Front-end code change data
########

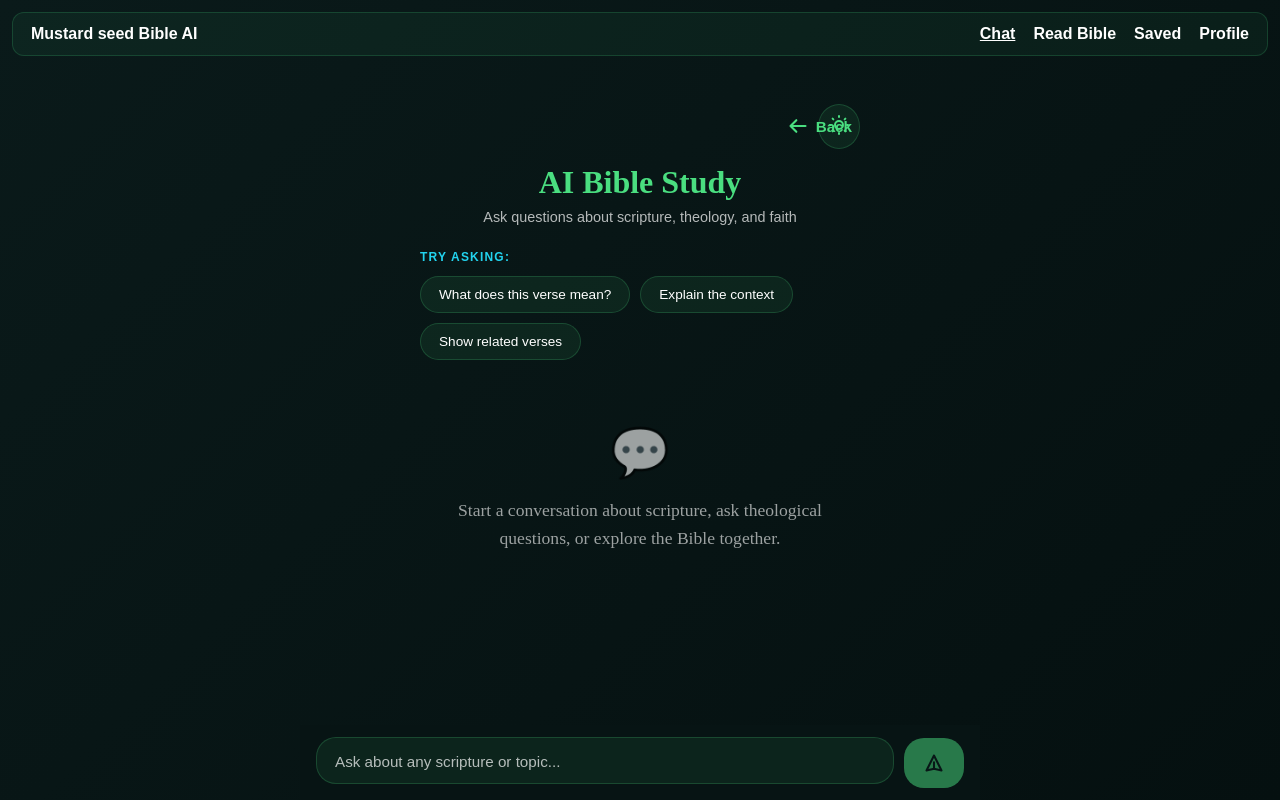
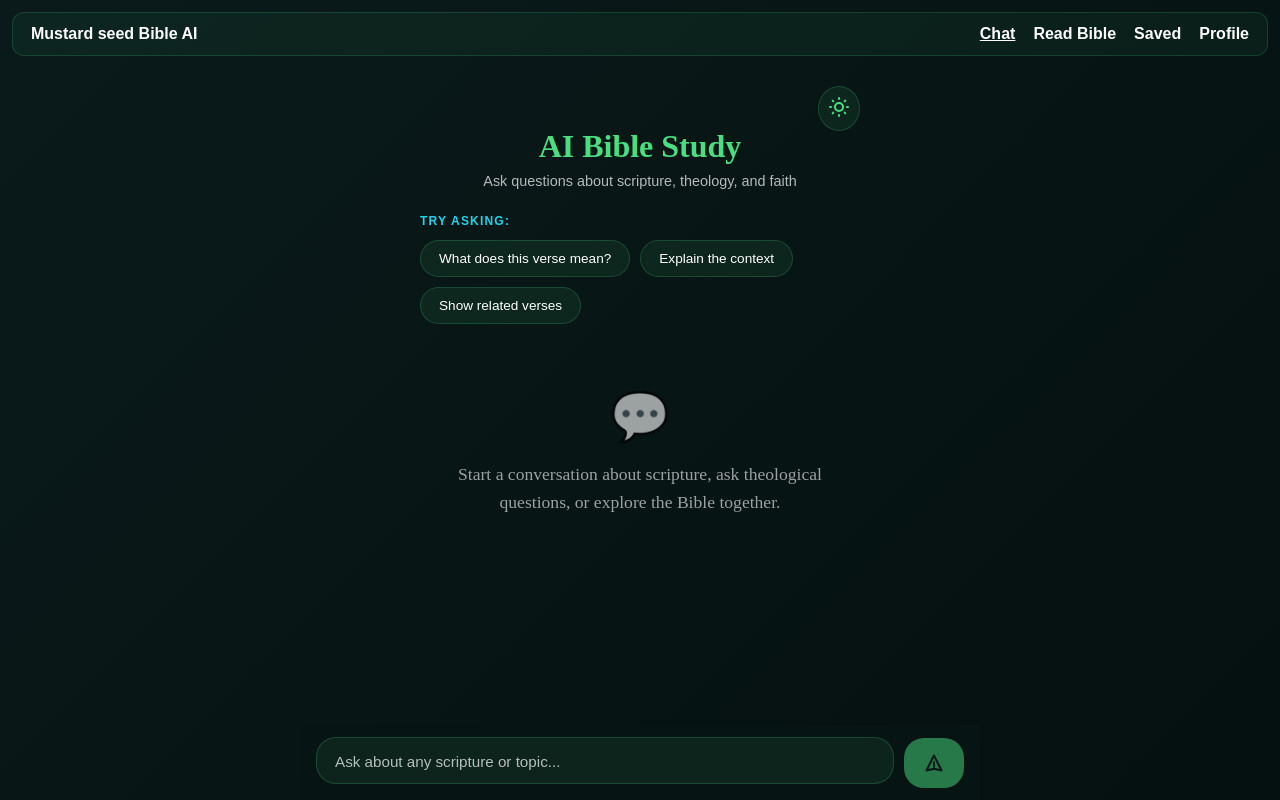
Before and after one commit to juniormusasizi61/the_mustard_seed, a React (Vite) app: page / in a window 1280 px wide. Built offline with nearby package versions, Linux system fonts and the light colour scheme.

Commit message:
Removed back on chat page

```diff
--- a/src/pages/Chat.jsx
+++ b/src/pages/Chat.jsx
@@ -288,16 +288,7 @@ export default function Chat() {
       return (
     <div className="container chat-page">
       <div className="header">
-        <button className="back-button" onClick={goBack}>
-          <svg className="back-icon" viewBox="0 0 24 24" fill="none">
-            <path
-              strokeLinecap="round"
-              strokeLinejoin="round"
-              d="M10 19l-7-7m0 0l7-7m-7 7h18"
-            />
-          </svg>
-          <span>Back</span>
-        </button>
+
 
         <button className="theme-toggle" onClick={toggleTheme}>
           <svg className="theme-icon" viewBox="0 0 24 24">
```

########

The records above should be written out in full and unchanged, except that pictures are dropped.

Before and after one commit to juniormusasizi61/the_mustard_seed, a React (Vite) app: page / in a window 1280 px wide. Built offline with nearby package versions, Linux system fonts and the light colour scheme.

Commit message:
Removed back on chat page

```diff
--- a/src/pages/Chat.jsx
+++ b/src/pages/Chat.jsx
@@ -288,16 +288,7 @@ export default function Chat() {
       return (
     <div className="container chat-page">
       <div className="header">
-        <button className="back-button" onClick={goBack}>
-          <svg className="back-icon" viewBox="0 0 24 24" fill="none">
-            <path
-              strokeLinecap="round"
-              strokeLinejoin="round"
-              d="M10 19l-7-7m0 0l7-7m-7 7h18"
-            />
-          </svg>
-          <span>Back</span>
-        </button>
+
 
         <button className="theme-toggle" onClick={toggleTheme}>
           <svg className="theme-icon" viewBox="0 0 24 24">
```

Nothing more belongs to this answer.